I’ve done both, but I always use the roux option for any thickeners I’m making for a light-colored sauce. I have learned the magic trick of how to make a light-colored gravy look darker! The trick is to brown the flour! And yes, you indeed CAN brown flour! Simply add flour into a pan, enough to coat the bottom of the pan completely but not more than that (unless you want to be at your stove for a long time!). Turn the heat on to medium and place the pan on the burner. Relax, because it will take a while before both the pan and the flour will be hot enough so that the flour begins to darken. You can check it every so often by just putting a small indent into the flour to see the underneath side. Once it begins browning, stir it up and continue cooking, stirring every 15-20 minutes. Continue until you are satisfied with the darkened color of your flour. Remove from heat and use just as you would use white flour!
I don’t know if anyone other than me has the problem, but I have difficulty in baking a potato (in the oven or cheating with the microwave) that doesn’t end up hard on the bottom. I’ve loved eating the baked skins of a russet potato for as long as I remember. Whether he remembers it or not, I’d often trade the insides of my potato with my younger brother for the outside of his because I love them that much! When the skin is still nice and hot, I like putting pats of butter inside and letting it melt, then picking them up and biting into them. Yes, the butter drips down my chin, but it’s totally worth it. Anyhow, I get upset when there’s a part of the skin I can’t enjoy because it’s rock hard. My bestie bought me one of those cloth bags to put your potatoes in for the microwave, but that didn’t stop my problem. I did find that, if I folded up a full sheet of parchment paper and placed it on top of a piece of foil that I’d folded at least three times, it lessened that amount of hardness at the base of my potato by at least 65%. Better, but still not good enough, you know? And then, one day, the Internet showed me a video about exactly my problem, and I was told to make sure that I do two things I wasn’t doing. First, don’t just poke holes in the top of the potato to let steam escape, but on the entire potato because the reason the bottom gets hard is because there is nowhere for that steam to escape. The second suggestion was to rub olive oil (I think most types of cooking oil would work) over the entire potato after you’ve added the holes. Apparently, as the oil evaporates, the skins get more firm.
I tried it. It worked. I’m now enjoying baked potato skins as well as loading up the soft baked potato from the inside with butter, sour cream and chives, adding bacon and/or shredded cheddar cheese depending on my mood.
I will be gathering up recipes I want to share with you and will try to get them together in the near future. As the saying goes, “Life is what happens when you’re busy making other plans”. Life is bombarding me with reality and situations with which to deal, so my time – and energy – to write has been slacking off. I apologize for that.

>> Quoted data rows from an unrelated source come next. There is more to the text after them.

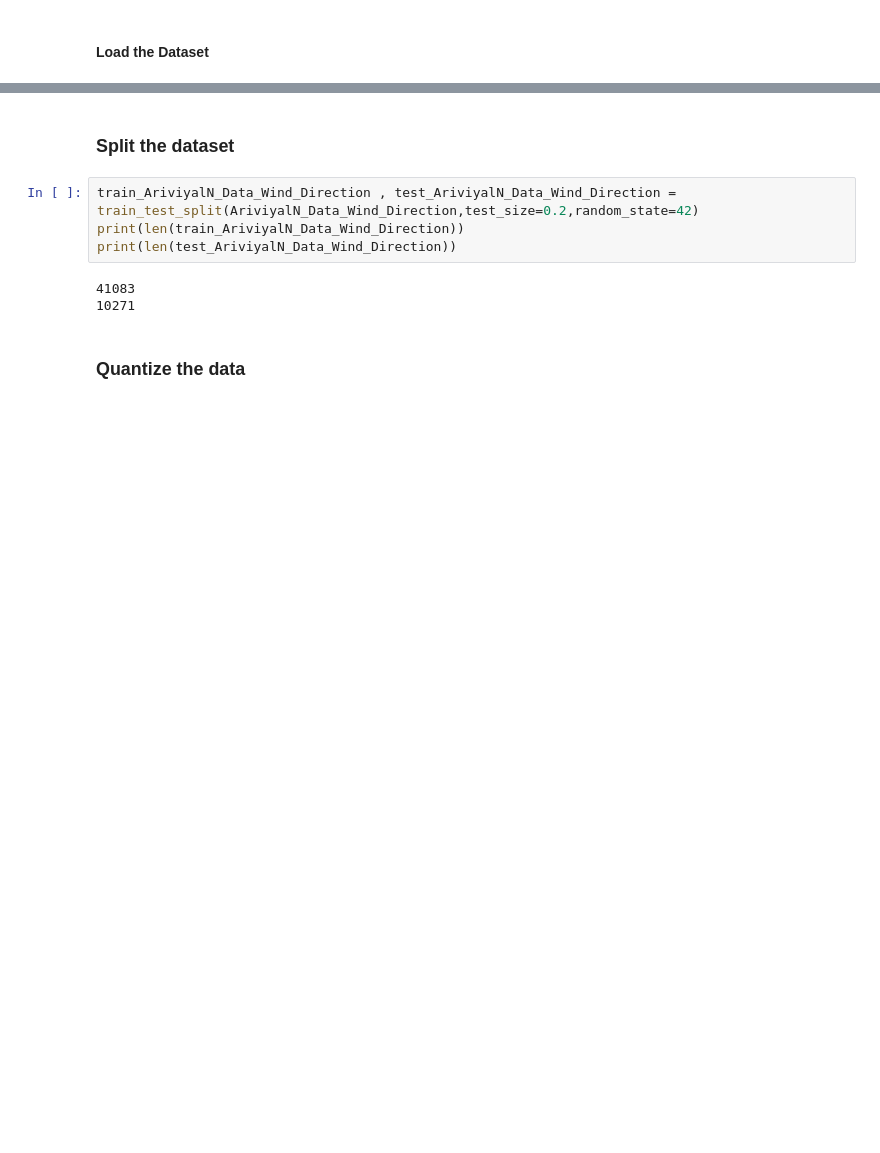
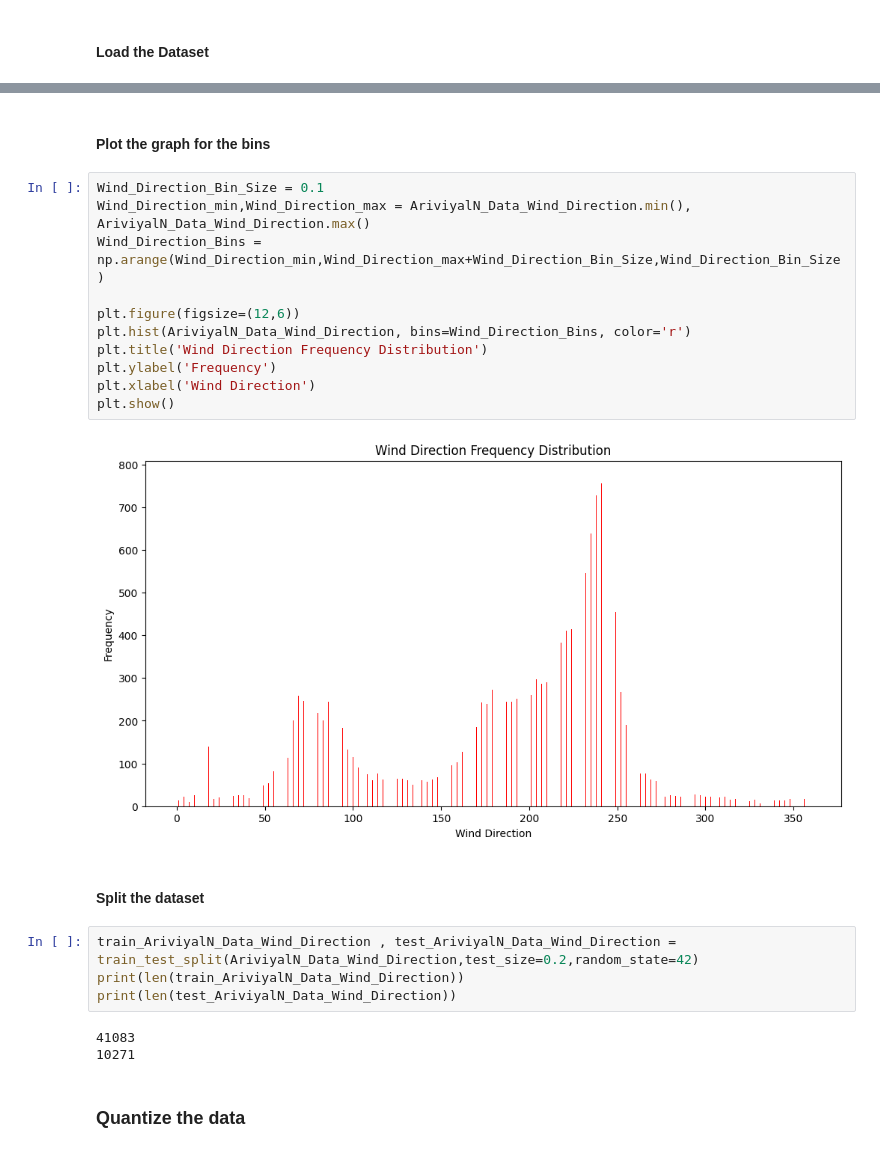
Before and after one commit to AthulyaWeerakoon/compression-algorithm-eval, a Jupyter notebook: notebooks/ans.ipynb, the cells around one changed output, grey strips where cells are left out. Saved outputs shown, nothing was run; the diff lists cells and outputs as text; blank space fills up the shorter version.

```diff
--- a/notebooks/ans.ipynb
+++ b/notebooks/ans.ipynb
@@ -31,5 +61,20 @@ AriviyalN_Data_Wind_Direction.head(10)
+# %% [markdown]
+#### Plot the graph for the bins
+# %%
+Wind_Direction_Bin_Size = 0.1
+Wind_Direction_min,Wind_Direction_max = AriviyalN_Data_Wind_Direction.min(), AriviyalN_Data_Wind_Direction.max()
+Wind_Direction_Bins = np.arange(Wind_Direction_min,Wind_Direction_max+Wind_Direction_Bin_Size,Wind_Direction_Bin_Size)
+
+plt.figure(figsize=(12,6))
+plt.hist(AriviyalN_Data_Wind_Direction, bins=Wind_Direction_Bins, color='r')
+plt.title('Wind Direction Frequency Distribution')
+plt.ylabel('Frequency')
+plt.xlabel('Wind Direction')
+plt.show()
+# %% [output]
+[figure, added]
 # %% [markdown]
-### Split the dataset
+#### Split the dataset
 # %%
 train_AriviyalN_Data_Wind_Direction , test_AriviyalN_Data_Wind_Direction = train_test_split(AriviyalN_Data_Wind_Direction,test_size=0.2,random_state=42)
 print(len(train_AriviyalN_Data_Wind_Direction))
```
Also changed, not shown: parts of 32 cells of this notebook, 4 other files.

BONUS KITCHEN HACK: Did you know that the lid from your standard size Parmesan (sprinkle) cheese will fit on a mason jar??? Imagine how much easier it will be to leave the big sugar container up high in the pantry and just grab this jar to do things like sprinkle sugar on cereal! I’m excited about this because I have certain spices I use a lot of and tend to buy in large containers, then fill small spice jars – often, it seems. I need to start using up a lot of the ‘sprinkle’ cheese so I can use the containers it comes in!